Senator Thom Tillis (R-NC) has recommended that Congress replace the Digital Millennium Copyright Act (DMCA) with “some type of a notice-and-staydown system.”
North Carolina’s junior senator, who recently clinched reelection in what was the most expensive Senate race in U.S. history, expressed his reform-minded position on the DMCA in an open letter. At the outset of this comprehensive analysis of the DMCA’s modern-day implications – including 15 multifaceted discussion points – Senator Tillis encouraged “all interested stakeholders” to weigh in on the matter.
The 60-year-old lawmaker will then incorporate pertinent responses and concerns, which are due by Tuesday, December 1st, into a reform-bill draft that he intends to release on Wednesday, December 18th. Respondents should forward their messages to [email protected] or [email protected], the senator stated.
To start, the 15-point letter reflects upon the pertinent information that derived from Senator Tillis’s DMCA reform hearings – including that the “overarching principle” of the effort should “be making digital copyright less one-size-fits-all” to benefit both large and small copyright holders as well as service providers. The inquiry’s next portion centers on the possibility of revising safe-harbor protections for online-service providers (OSPs) based on the far-reaching changes that have arrived since the DMCA’s 1998 passing.
Section three, for its part, emphasizes that the takedown-notice burden is “too heavy” for rights holders and “woefully inefficient for both copyright owners and service providers.” The senator writes: “I believe U.S. copyright law should move towards some type of a notice-and-staydown system.” The updated system could encompass automatic removals when the same media is infringed, “without further prompting” or a new notice of infringement.
Section four elaborates upon the latter point and highlights the possibility of a “repeat infringer policy,” and the fifth section notes the potential associated with revising 512(j) of the DMCA to account for “website-blocking in special circumstances.” These blocking orders may derive from “a special tribunal” and a district court or solely the latter.
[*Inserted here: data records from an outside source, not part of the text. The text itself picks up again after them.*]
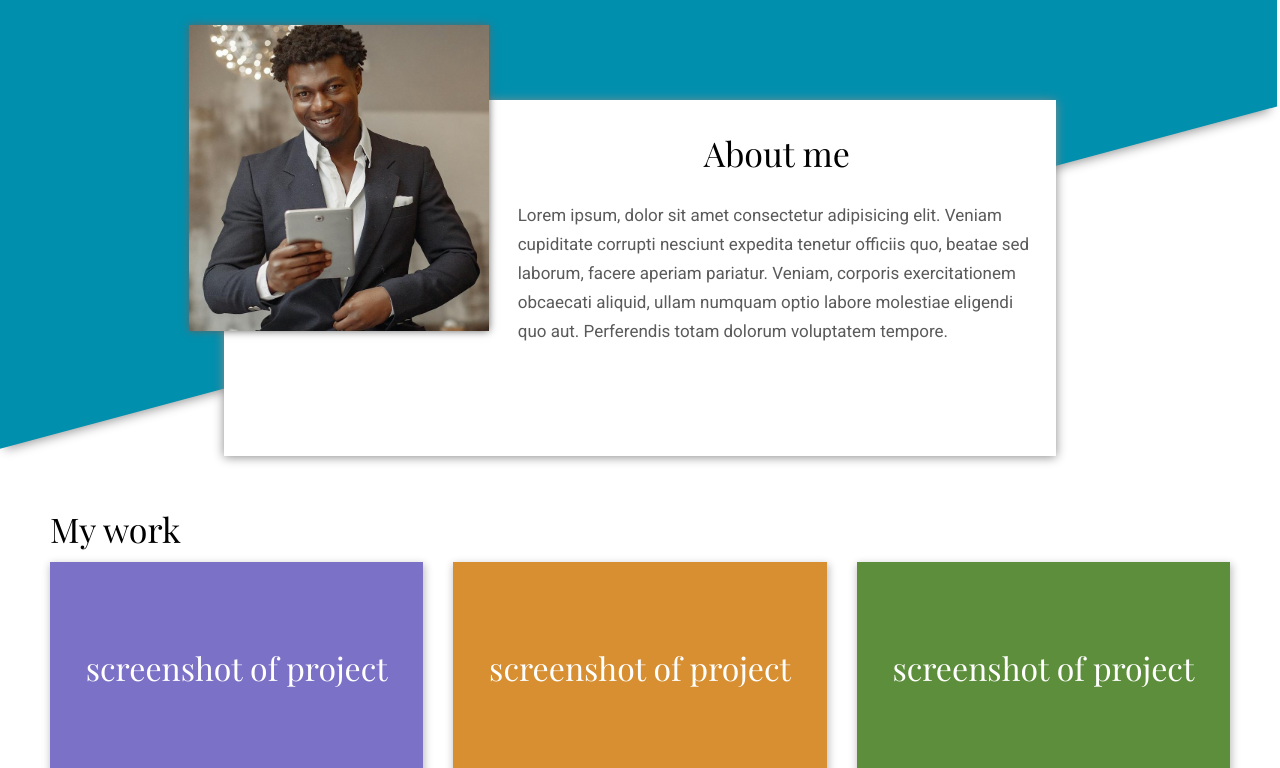
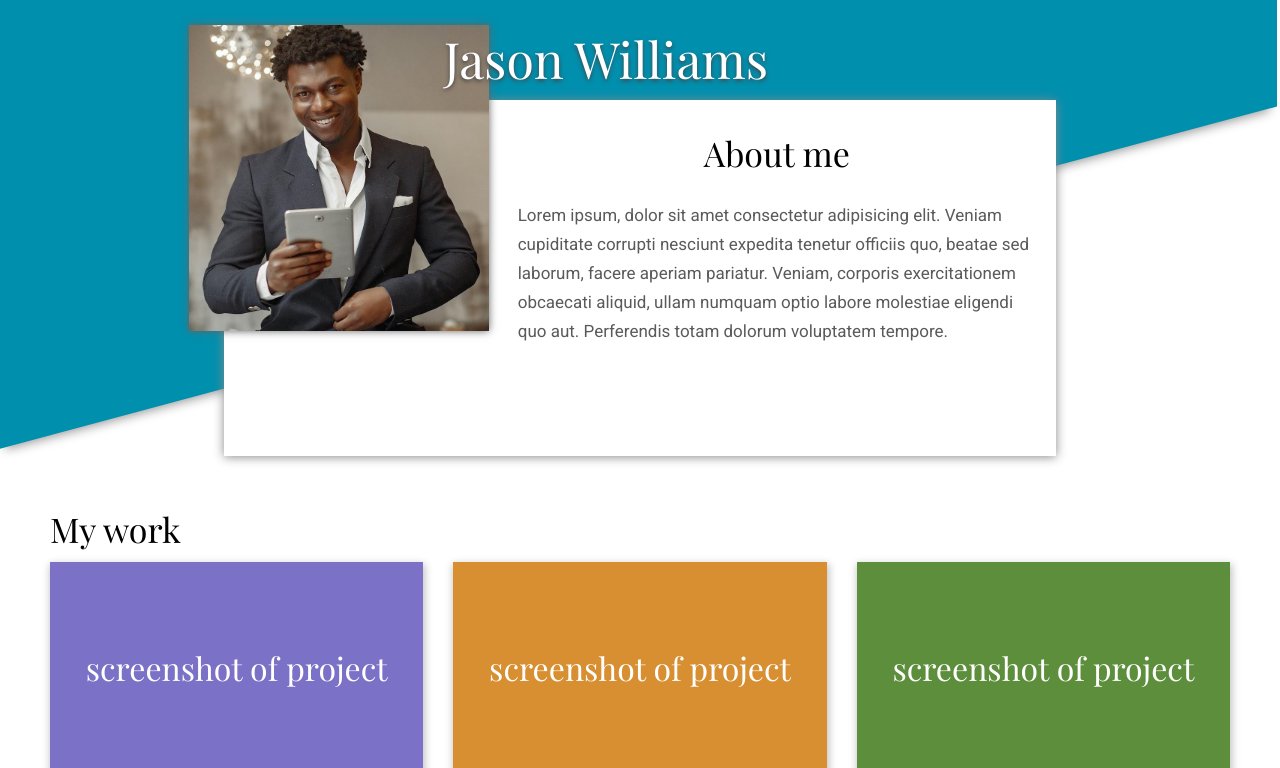
Before and after one commit to deepend15/odin-homepage, a plain HTML site: page index.html in a window 1280 px wide. Shown: the top 768 px of the page. Drawn offline with nearby package versions, Linux system fonts and the light colour scheme; a web font is replaced by a local one.

Commit message:
Complete tablet design
-Add header image text to responsive tablet design
-Adjust header bg-color div width units from vw to percentages so no
horizontal scroll bar appears on some screen views

```diff
--- a/style.css
+++ b/style.css
@@ -284,7 +284,7 @@ footer > picture > img {
     display: block;
     background-color: var(--header-footer-bg-color);
     height: calc(100% + 100px);
-    width: 100vw;
+    width: 133.33%;
     position: absolute;
     z-index: -1;
     transform: skewY(-15deg);
@@ -303,12 +303,13 @@ footer > picture > img {
   }
 
   header h1 {
-    /* font-size: 6.5rem; */
-    /* bottom: 36px; */
-    /* left: 46px; */
-    /* text-shadow: 0 4px 6px black; */
-    /* max-width: calc(100% - 92px); */
-    visibility: hidden;
+    font-size: min(8vw, 5rem);
+    bottom: 0;
+    top: 0;
+    left: 85%;
+    text-shadow: 0 2px 4px rgb(67, 67, 67);
+    width: max-content;
+    max-width: none;
   }
 
   h2 {
@@ -459,6 +460,7 @@ footer > picture > img {
   }
 
   .non-mobile-bg-color-div {
+    width: 153.84%;
     left: calc(-28% + 6px);
     bottom: 50%;
   }
```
The letter’s sixth section floats the idea of transitioning takedown notice and counternotice disputes “to a small claims court rather than federal court,” while section seven relays ways to optimize the dispute system via “standardized web forms” crafted by the Copyright Office.
On the other side of the coin, section eight says that the DMCA reform legislation should counteract online service providers’ amplified takedown responsibilities by discouraging “the over-sending of [takedown] notices…by heightening the requirements for accuracy in notice sending, possibly with stricter requirements and heavier penalties.”
Section nine notes the possibilities of establishing “standard technical measures (STMs),” which are called for in the DMCA but remain absent in practice, and questions stakeholders about their thoughts on these STMs’ authority and power. The 10th section focuses on third-party interests within online-service providers’ agreements and monetization programs, and section 11 builds on the idea by floating the expansion of “temporary exemptions…from the circumvention prohibition” to third parties.
Section 12 concerns changes to permanent exemptions, and section 13 details the prospect of “new permanent exemptions for noninfringing activities that have repeatedly received exemptions in recent triennial rulemakings.” Lastly, section 14 involves possibly streamlining the triennial rulemaking process itself, and the final section of Senator Tillis’s letter describes Congress’s potentially moving “to drop the double-intent standard” of the DMCA’s section 1202, including the removal or alteration of copyright-identification information.